I used a journal format as my means of record keeping when I was teaching kindergarten. This was helpful with keeping track of the school year and traditional lesson plans weren’t the best way of recording our year. I had a yearly overview and curriculum that I used, but didn’t write out any formal plans as I discussed in my previous posts. There are a wide variety of journals and I picked a style that was most comfortable for me. Here is an example of what I did:
Monday, August 22
Reading– Today Malcolm and I worked on singing the ABC’s. I had him write the letters in rice. (Note: This is done by having a plastic, resealable container of rice that little hands and fingers can write their letters instead of paper and pencil.) I read aloud Ten Terrible Dinosaurs, by Paul Strickland
Writing– He wrote his name and the word policeman when he drew his picture for Social Studies. We are starting to make a book of community helpers.
Math-Sorting/ Counting/Graphing- Malcolm sorted M&M’s into colors and we counted how many of each color were in the bag.We made a graph for each of the colors and as a treat ate ALL of them! 🙂
Social Studies- Community Helpers We read People at Work, by Bobbie Kalman and Malcolm drew a picture of what he might like to do when he grows up.

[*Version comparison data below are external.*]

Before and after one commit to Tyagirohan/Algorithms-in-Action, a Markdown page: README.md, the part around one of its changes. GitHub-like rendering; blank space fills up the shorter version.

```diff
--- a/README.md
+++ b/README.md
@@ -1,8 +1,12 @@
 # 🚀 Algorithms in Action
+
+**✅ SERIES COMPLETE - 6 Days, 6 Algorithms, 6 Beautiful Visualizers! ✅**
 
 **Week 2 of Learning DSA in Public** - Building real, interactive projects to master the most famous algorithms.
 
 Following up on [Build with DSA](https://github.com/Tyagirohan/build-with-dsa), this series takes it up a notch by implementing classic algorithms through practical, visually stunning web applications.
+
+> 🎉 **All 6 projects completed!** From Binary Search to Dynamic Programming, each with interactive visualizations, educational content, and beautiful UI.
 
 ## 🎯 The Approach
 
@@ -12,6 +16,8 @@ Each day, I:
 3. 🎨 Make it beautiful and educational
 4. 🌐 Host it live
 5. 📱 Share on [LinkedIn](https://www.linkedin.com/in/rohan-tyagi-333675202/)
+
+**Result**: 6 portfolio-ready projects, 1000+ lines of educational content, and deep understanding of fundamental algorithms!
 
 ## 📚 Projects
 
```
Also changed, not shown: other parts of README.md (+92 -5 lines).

Art-He drew a picture of a policeman.
Science/Health– We read My Five Senses, by Aliki Malcolm had to guess five different items by smell only. I put them in plastic snack bags and had him close his eyes and guess what the items were. cinnamon, cotton ball with vinegar, cotton ball with cologne, a stick of spearmint chewing gum, a fresh lemon slice. We discussed colds and how you can prevent them such as, eat healthy foods, get plenty of rest, wash your hands, sneeze into a tissue or the crook over your arm, etc.
You can also have your junior and senior high students keep a journal or blog of their studies. You can check progress this way and be independent, while still having your input and guidance. One of my sons visited coffee shops since he is interested in having his own one day. He kept a blog about where he had been, likes/dislikes, what he had to drink, house specialties, and photographs of the shop.
I hope this series has helped you with your lesson planning. I pray your school will be filled with many days of laughter and awe-filled days as you teach your child(ren).